By Diana Anderson
Students from Lemont High School are working with Argonne National Laboratory to write the lab’s 2011 Summary Site Environmental Report. In preparation for this project, the students toured Argonne’s sustainable facilities and energy research labs on December 11.
Argonne Environmental Monitoring and Surveillance Manager Larry Moos provided a lesson on phytoremediation — the organic process of eliminating contaminants from shallow groundwater through the use of plants and trees.
“Since the students are writing Argonne’s Summary Site Environmental Report, we wanted them to see some of our facilities and operations first-hand so they can write a more informed report for the public,” said Moos. “They’re reading this long, difficult annual report, and their purpose is to write a summary that is easier to understand and digest.”

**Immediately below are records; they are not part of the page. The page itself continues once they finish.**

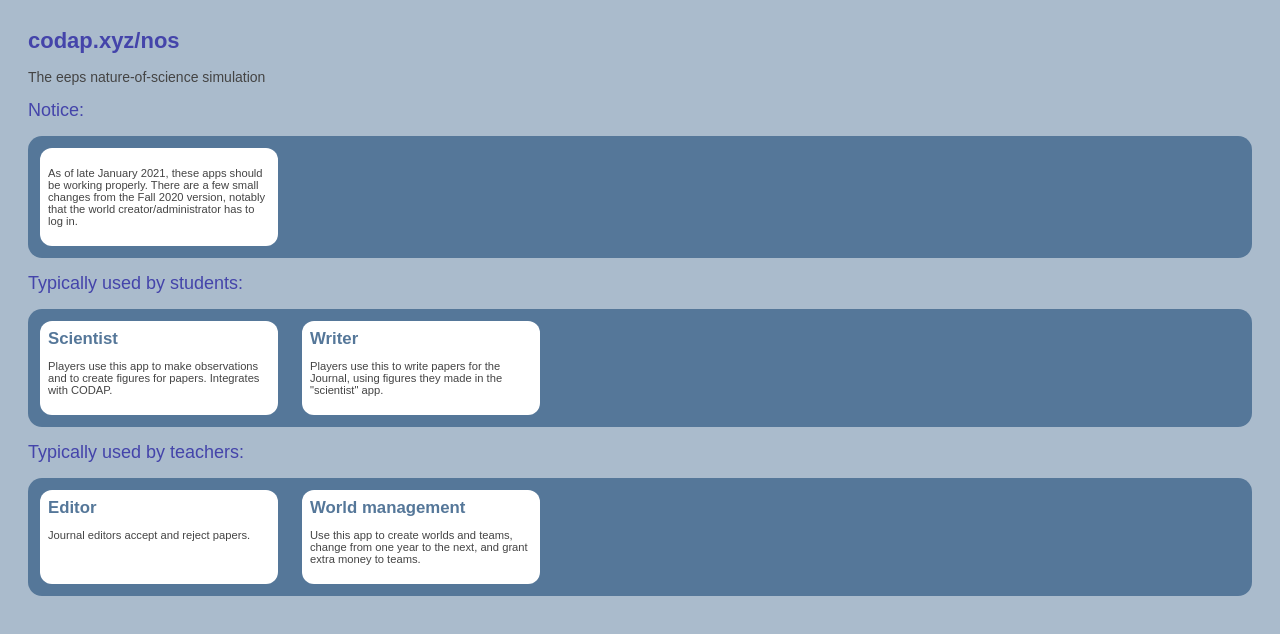
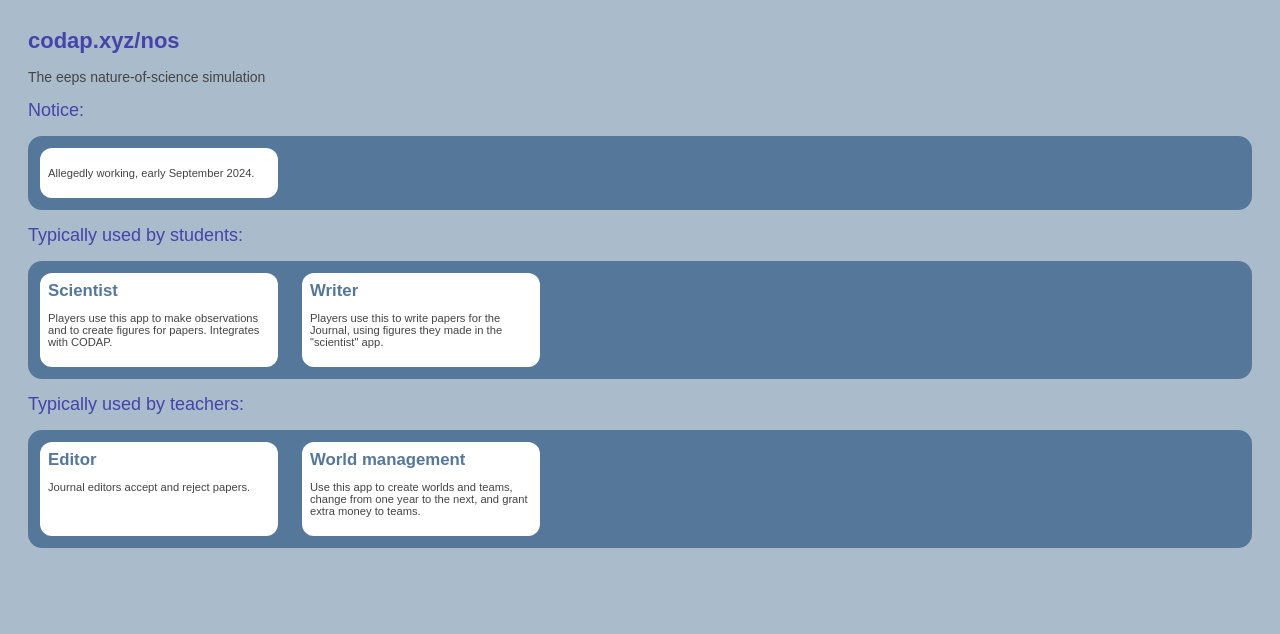
Before and after one commit to eepsmedia/nos, a plain HTML site: page index.html in a window 1280 px wide. Drawn offline with Linux system fonts and the light colour scheme.

Commit message:
nos 2024. Dated index file

```diff
--- a/index.html
+++ b/index.html
@@ -53,9 +53,7 @@
 
     <div class="appBox">
         <p>
-            As of late January 2021, these apps should be working properly.
-            There are a few small changes from the Fall 2020 version,
-            notably that the world creator/administrator has to log in.
+            Allegedly working, early September 2024.
         </p>
     </div>
 
```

As part of the tour, Lemont students visited Argonne’s new 10 kW wind turbine. At 112 feet tall, it is considered to be small to medium height according to wind turbine standards. The commercial wind turbines that are often seen in the Chicagoland region along highways are about typically about 450 feet tall, to put it in perspective. Argonne’s wind turbine provides power to a nearby building, saving an estimated 10 metric tons of greenhouse gas emissions annually and Argonne scientists also use the turbine as a test bed for research on wind and power distribution in the Midwest region.
“The students were interested in more than just the mechanics of renewable energy technology,” said Sustainability Program Manager Devin Hodge. “They were also interested in how it has practical applications in their lives and the future of home construction.”
The students also had an opportunity to tour Argonne’s transportation research area where Principal Project Engineering Specialist Glenn Keller gave the students some insight into trends that are going on right now in transportation. “Our country’s goal is to achieve sustainability in transportation,” said Keller. “Sustainability in this case means the types fuels we use. The goal is to reduce our dependence on foreign petroleum and in doing so, focus on alternative energy sources such as renewable fuels, natural gas and electricity. The new thinking is that we consider electricity as a transportation fuel.”
“In terms of real world experience, the students will be published authors by the time they graduate from high school and that will look great on their college applications,” said Moos. “They’ll also get to collaborate with Argonne scientists, which is a unique opportunity for high school students.”
The students’ finalized summary report will be published and posted on Argonne’s GreenLab Initiative website.
Posted December 20, 2012